Countrywide Bank, FSB also reported a sharp increase in problem loans during the fourth quarter. Nonperforming assets comprised 2.52% of total assets as of Dec. 31, up from 1.34% in September and 0.58% at the end of 2006. Countrywide's capital ratios have held up over the past year, with the raising of capital from its sale of preferred stock to

Bank of America


. Loan loss reserves covered 51.76% of nonperforming loans as of Dec. 31.

Assuming CEO Ken Lewis really means it when he assures the market that Bank of America will complete its planned acquisition, Countrywide is well positioned to operate until the merger is completed in the third quarter of 2008.

The institution reporting the worst asset quality on the list was Lehman Brothers Bank, FSB, a unit of

Lehman Brothers Holdings


, which reported nonperforming assets comprising 6.75% of total assets as of year-end, with hardly any loan loss reserves.

Nonperformers totaled $1.06 billion, of which $910 million was accounted for as "held for sale."

A Lehman Brothers spokesman stated that, unlike most banks and thrifts, Lehman Brothers Bank, FSB, marks loans to market each quarter. The institution will essentially not keep any loan loss reserves, since declines in collateral value for delinquent loans are already embedded in the carrying value.

We asked Lehman's spokesman if the company could provide an estimate of the percentage of the problem loans that had been written down. We're waiting for this information and will publish a follow-up if it becomes available.
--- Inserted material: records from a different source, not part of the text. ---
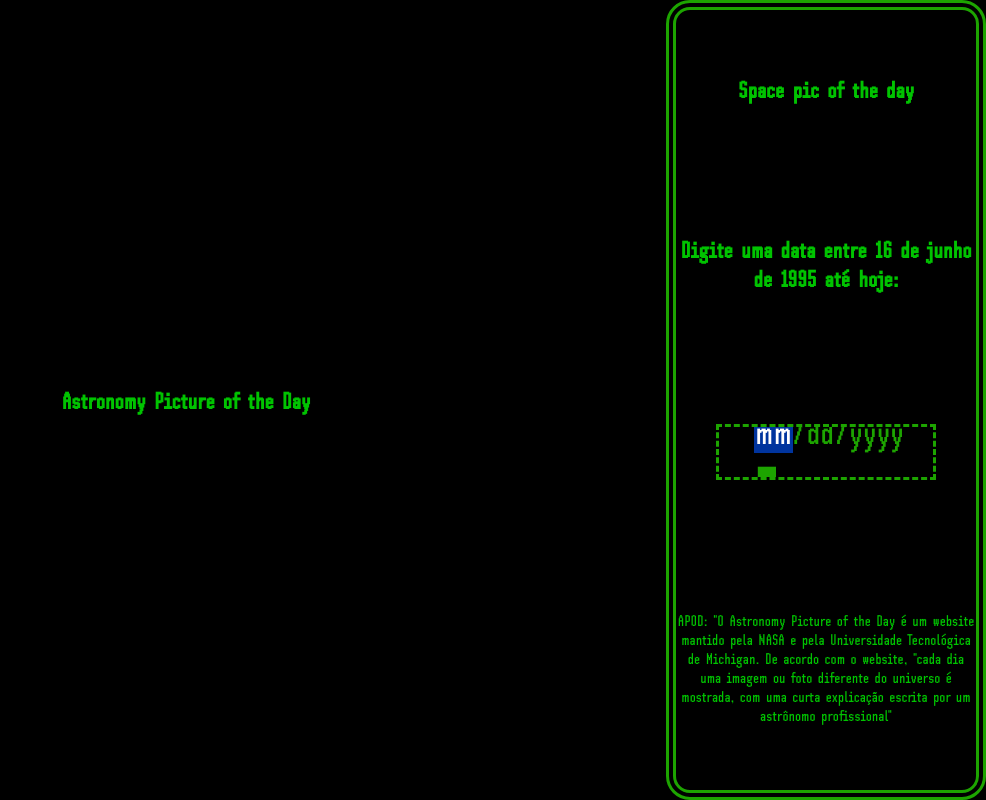
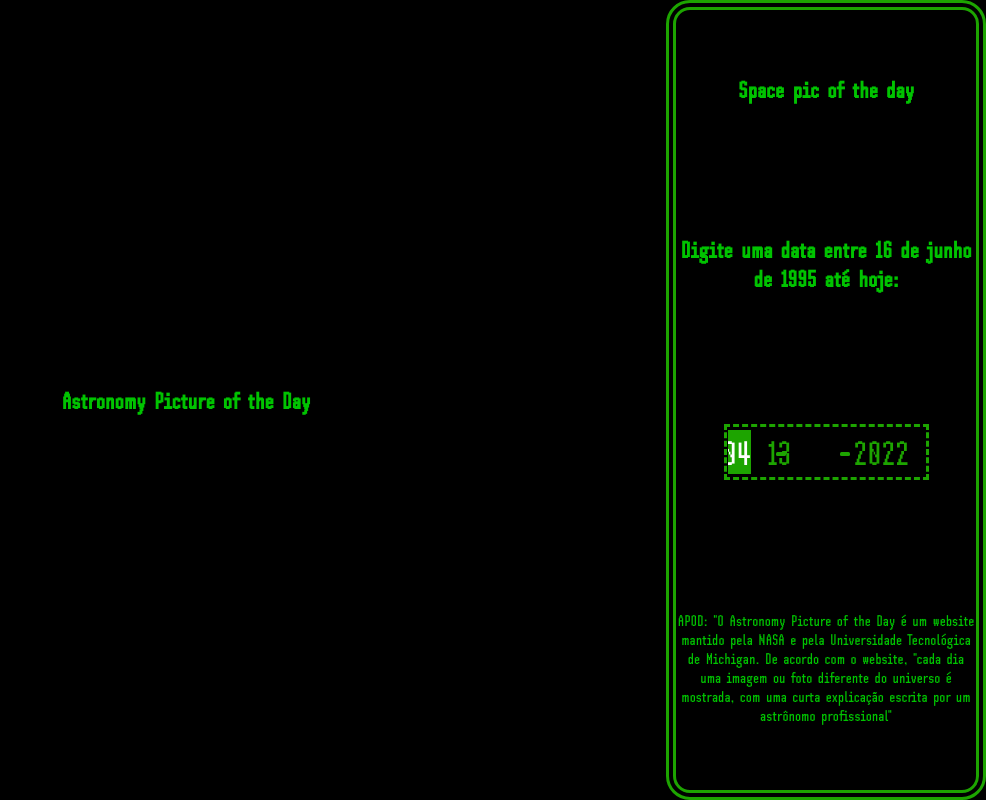
Before and after one commit to Jessicacintra-eng/Space-pics, a plain HTML site: page index.html in a window 1280 px wide. Shown: the whole page, without its empty margins (294-1280 px from the left). Drawn offline with nearby package versions, Linux system fonts and the light colour scheme; no server answers.

Commit message:
animations

```diff
--- a/css/home.css
+++ b/css/home.css
@@ -4,7 +4,7 @@ main {
     height: 100%;
 }
 
-#media-img{
+#media-img {
     display: flex;
     align-items: center;
     justify-content: center;
@@ -14,20 +14,21 @@ main {
 
 }
 
-img{
-    height: 500px;
-    width: 800px;
-}
-iframe{
+img {
     height: 500px;
     width: 800px;
 }
 
-#about{
+iframe {
+    height: 500px;
+    width: 800px;
+}
+
+#about {
     width: 50%;
     display: flex;
     flex-direction: column;
-    align-items:center ;
+    align-items: center;
     justify-content: center;
 }
 
@@ -41,7 +42,7 @@ iframe{
 
 }
 
-#explanation{
+#explanation {
     width: 25%;
 }
 
@@ -57,59 +58,137 @@ iframe{
     gap: 0;
     text-align: center;
 }
-#data{
+
+#data {
     background-color: rgb(0, 0, 0);
-    color:#1DA400;
+    color: #1DA400;
     outline: none;
     font-size: 35px;
     height: 30px;
     font-family: space;
+    width: 205px;
 
-    padding-left: 35px;
-    padding-top: 25px;
-    padding-bottom: 25px;
-    border:dashed;
+    border: dashed;
+    padding: 25px 1px;
 
     border-color: #1DA400;
+    appearance: none;
+    position: relative;
+    text-transform: uppercase;
 }
+
 
 input[type="date"]::-webkit-inner-spin-button,
 input[type="date"]::-webkit-calendar-picker-indicator {
 
-      background-color: aliceblue;
+    position: absolute;
     display: none;
     -webkit-appearance: none;
 }
 
-  article::-moz-selection {
-    background-color: #1DA400;
-    color: #FFF;
-  }
-  article::selection {
-    background-color: #1DA400;
-    color: #FFF;
-  }
-  /* :focus-within{
-    background-color: #1DA400;
-    color: #FFF;
-  } */
-  #data {
-	caret-color: transparent;
+#data::-webkit-datetime-edit-day-field {
+    caret-color: #a40000;
     outline: none;
 }
-#data:after,
-.typer.active:after {
-	content: "■";
-	animation: cursor 1s infinite;
-	animation-timing-function: step-end;
-	margin-left: 1px;
-	line-height: 1rem;
+
+
+/* #caixa{
+    color: #a40000;
+    animation: cursor 3s infinite;
+    border: #a40000;
 }
-  /* input[type="date"]:after,
-.typer.active:after {
-	content: "■";
-	animation: cursor 1s infinite;
-	animation-timing-function: step-end;
-	margin-left: 1px;
-	line-height: 1rem;
+
+input[type="date"] {
+    animation:
 } */
+
+input[type="date"]::-webkit-datetime-edit-month-field:focus {
+
+    background-color: #1DA400 ;
+    text-transform: uppercase;
+}
+/* .onfocus{
+    animation: changecolor 3s ease-in-out;
+
+} */
+input[type="date"]::-webkit-datetime-edit-day-field:focus {
+    background-color: #1DA400 ;
+    text-transform: uppercase;
+}
+
+input[type="date"]::-webkit-datetime-edit-day-field{
+    margin-right: 30px;
+    margin-left: 15px;
+}
+input[type="date"]::-webkit-datetime-edit-year-field{
+    margin-left: 30px;
+    margin-right: 15px;
+}
+
+input[type="date"]::-webkit-datetime-edit-year-field:focus {
+
+    background-color: #1DA400;
+    text-transform: uppercase;
+}
+input[type="date"]::-webkit-datetime-edit-text{
+    display: none;
+    color: transparent;
+    font-size: 5px !important;
+    margin: 0 10px;
+}
+input[type="date"]::after{
+    content: "";
+    width: 10px;
+    height: 4px;
+    display: flex;
+    align-items: center;
+    justify-content: center;
+    position: absolute;
+    top:50%;
+    left: 25%;
+    background-color:#1DA400;
+    z-index: 3;
+    border-radius: 1.5px;
+}
+
+input[type="date"]::before{
+    content: "";
+    width: 10px;
+    height: 4px;
+    display: flex;
+    align-items: center;
+    justify-content: center;
+    position: absolute;
+    top:50%;
+    right: 38%;
+    background-color: #1DA400;
+    z-index: 3;
+    border-radius: 1.5px;
+
+}
+
+@keyframes changecolor{
+    from{
+        background-color: #1DA400 ;
+    }
+    50%{
+        background-color: #1ea40089 ;
+    }
+    to{
+        background-color: transparent ;
+    }
+}
+@keyframes cursor {
+	0% {
+		opacity: 1;
+	}
+	25% {
+		opacity: 0;
+	}
+	75% {
+		opacity: 1;
+	}
+	100% {
+		opacity: 1;
+	}
+}
--- a/index.html
+++ b/index.html
@@ -32,7 +32,9 @@
     <section id="rightSidePannel">
         <h1>Space pic of the day</h1>
         <h2>Digite uma data entre 16 de junho de 1995 até hoje:</h2>
-        <input type="date" id="data" min="1996-06-16" placeholder=" " autofocus required/>
+        <div id="caixa">
+        <input type="date" id="data" min="1996-06-16" class="onfocus" autofocus />
+        </div>
         <article>APOD: "O Astronomy Picture of the Day é um website mantido pela NASA e pela Universidade Tecnológica de
             Michigan.
             De acordo com o website, "cada dia uma imagem ou foto diferente do universo é mostrada, com uma curta
--- a/js/index.js
+++ b/js/index.js
@@ -3,30 +3,34 @@ let media =$("#media-img").hide()
 let mediaVideo =$("#media-video").hide()
 let time=null;
 let onChange=false;
-// $(document).ready( function() {
-//     let now = new Date();
-//     let month = (now.getMonth() + 1);
-//     let day = now.getDate();
-//     if (month < 10)
-//         month = "0" + month;
-//     if (day < 10)
-//         day = "0" + day;
-//     let today = now.getFullYear() + '-' + month + '-' + day;
-//     let  dataDeHoje=$('#data').val(today).toString();
-//     $("#data").autofocus=true;
-//     console.log(dataDeHoje)
-//     // $.ajax({
-//     //     url: `https://api.nasa.gov/planetary/apod?api_key=${personalKey}&date=${dataDeHoje}`,
-//     //     success: function (resposta) {
-//     //         $("#media").show()
-//     //       $("#media").attr("src", resposta.url)
-//     //     },
-//     //   });
-// });
-// document.querySelector("#data").addEventListener("focus",function(){
-//     document.querySelector("#data").style.backgroundColor="#1DA400"
-//     document.querySelector("#data"),style.color="white"
-// });
+$(document).ready( function() {
+    let now = new Date();
+    let month = (now.getMonth() + 1);
+    let day = now.getDate();
+    if (month < 10)
+        month = "0" + month;
+    if (day < 10)
+        day = "0" + day;
+    let today = now.getFullYear() + '-' + month + '-' + day;
+    console.log(today)
+    let  dataDeHoje=$('#data').val(today).toString();
+    $.ajax({
+        url: `https://api.nasa.gov/planetary/apod?api_key=${personalKey}&date=${today}`,
+        success: function (resposta) {
+            if(resposta.media_type=="image"){
+                if($("#media-img").show()){
+                    $("#media-video").hide()
+                }
+                $("#media-img").attr("src", resposta.url)
+            }else if(resposta.media_type=="video"){
+                if($("#media-video").show()){
+                    $("#media-img").hide()
+                }
+                $("#media-video").attr("src", resposta.url)
+            }
+        },
+      });
+});
 
 $("#data").change(function(){
     onChange=true;
```
Lines whose indentation alone changed are shown as unchanged.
Lehman Brothers Bank, FSB remained well capitalized as of Dec. 31, with the highest leverage ratio of the highlighted institutions, at 11.99%, and a risk-based capital ratio of 13.52%.

Philip W. van Doorn is senior bank analyst for Ratings.